What is expected.
For the entries that appear below, write out the exact text and omit the pictures.

(Edit difference data)
+ + + + +
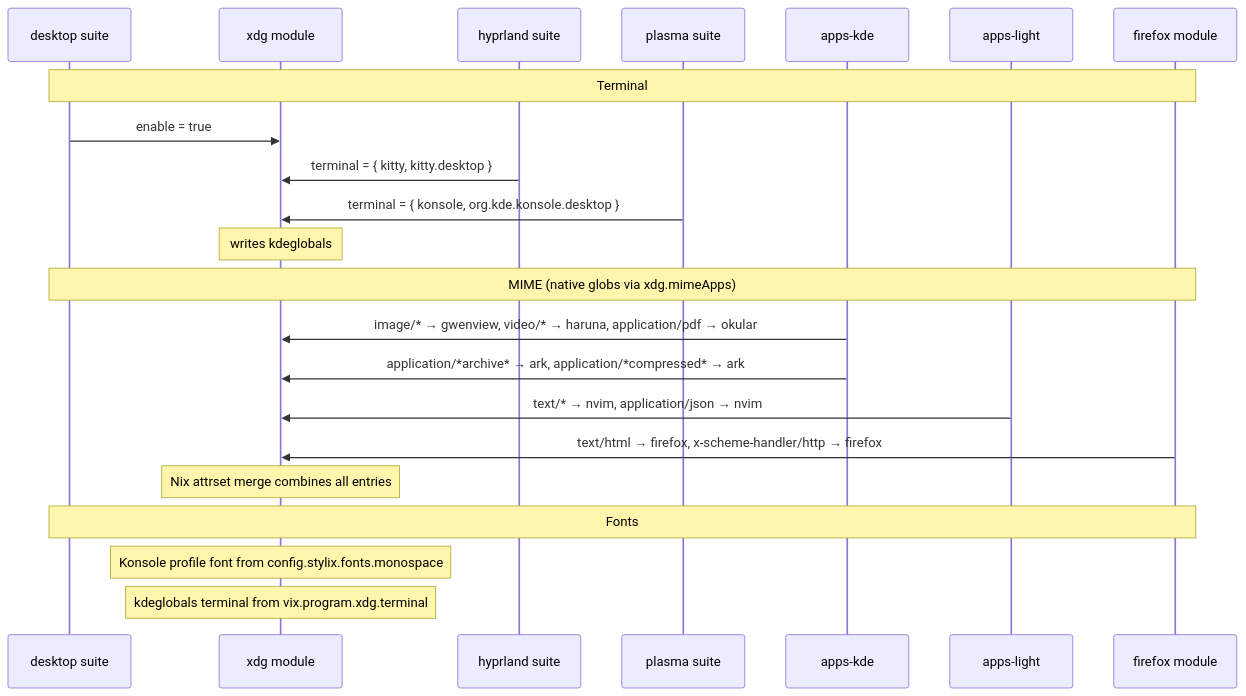
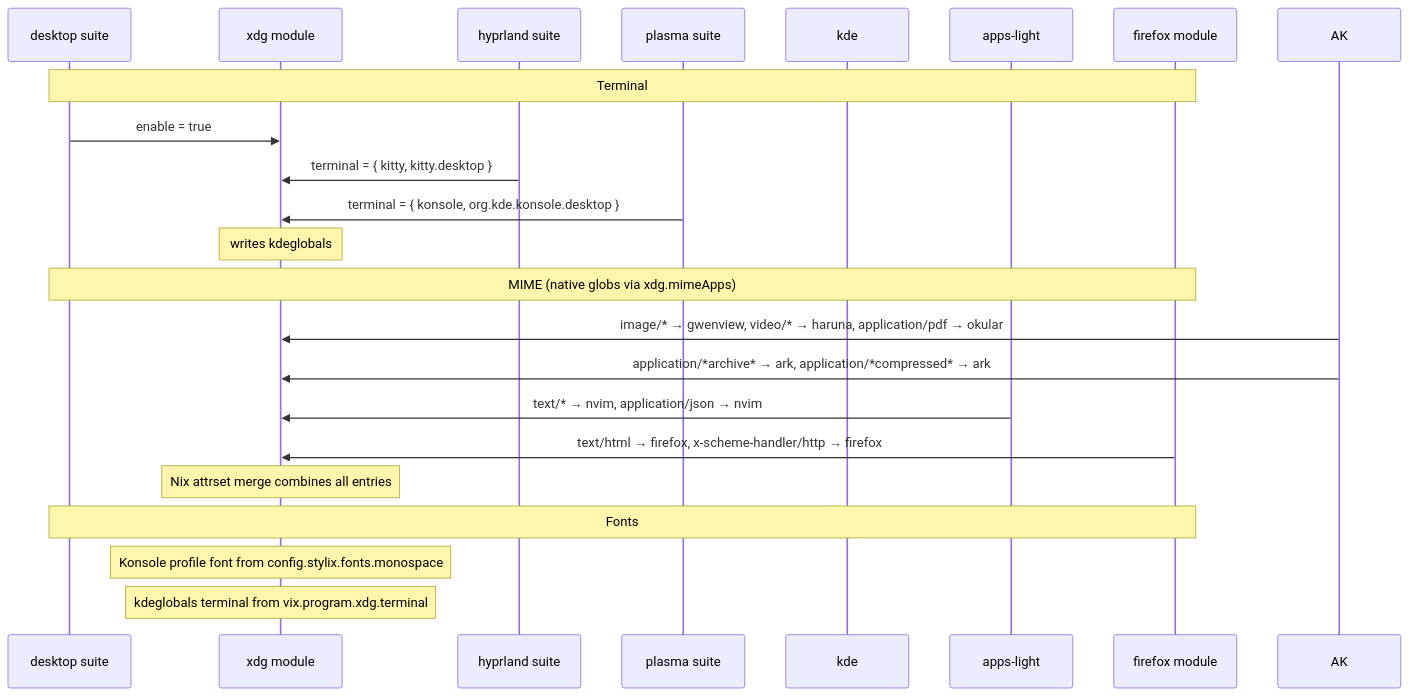
The fourth of 4 diagrams in docs/ARCHITECTURE.md (vixhentx/nixos), drawn with Mermaid before and after one commit. The commit also changed other lines of this file and 10 other files, not shown here.

````diff
--- a/docs/ARCHITECTURE.md
+++ b/docs/ARCHITECTURE.md
@@ -89,27 +89,27 @@
 ```mermaid
 sequenceDiagram
     participant DS as desktop suite
     participant XDG as xdg module
     participant HS as hyprland suite
     participant PS as plasma suite
-    participant AK as apps-kde
+    participant KDE as kde
     participant AL as apps-light
     participant FF as firefox module
 
     Note over DS,FF: Terminal
     DS->>XDG: enable = true
     HS->>XDG: terminal = { kitty, kitty.desktop }
     PS->>XDG: terminal = { konsole, org.kde.konsole.desktop }
     Note over XDG: writes kdeglobals
 
     Note over DS,FF: MIME (native globs via xdg.mimeApps)
     AK->>XDG: image/* → gwenview, video/* → haruna, application/pdf → okular
     AK->>XDG: application/*archive* → ark, application/*compressed* → ark
     AL->>XDG: text/* → nvim, application/json → nvim
     FF->>XDG: text/html → firefox, x-scheme-handler/http → firefox
     Note over XDG: Nix attrset merge combines all entries
 
     Note over DS,FF: Fonts
     Note over XDG: Konsole profile font from config.stylix.fonts.monospace
     Note over XDG: kdeglobals terminal from vix.program.xdg.terminal
 ```
````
+ + + + +
Worked solution.
The fourth of 4 diagrams in docs/ARCHITECTURE.md (vixhentx/nixos), drawn with Mermaid before and after one commit. The commit also changed other lines of this file and 10 other files, not shown here.

````diff
--- a/docs/ARCHITECTURE.md
+++ b/docs/ARCHITECTURE.md
@@ -89,27 +89,27 @@
 ```mermaid
 sequenceDiagram
     participant DS as desktop suite
     participant XDG as xdg module
     participant HS as hyprland suite
     participant PS as plasma suite
-    participant AK as apps-kde
+    participant KDE as kde
     participant AL as apps-light
     participant FF as firefox module
 
     Note over DS,FF: Terminal
     DS->>XDG: enable = true
     HS->>XDG: terminal = { kitty, kitty.desktop }
     PS->>XDG: terminal = { konsole, org.kde.konsole.desktop }
     Note over XDG: writes kdeglobals
 
     Note over DS,FF: MIME (native globs via xdg.mimeApps)
     AK->>XDG: image/* → gwenview, video/* → haruna, application/pdf → okular
     AK->>XDG: application/*archive* → ark, application/*compressed* → ark
     AL->>XDG: text/* → nvim, application/json → nvim
     FF->>XDG: text/html → firefox, x-scheme-handler/http → firefox
     Note over XDG: Nix attrset merge combines all entries
 
     Note over DS,FF: Fonts
     Note over XDG: Konsole profile font from config.stylix.fonts.monospace
     Note over XDG: kdeglobals terminal from vix.program.xdg.terminal
 ```
````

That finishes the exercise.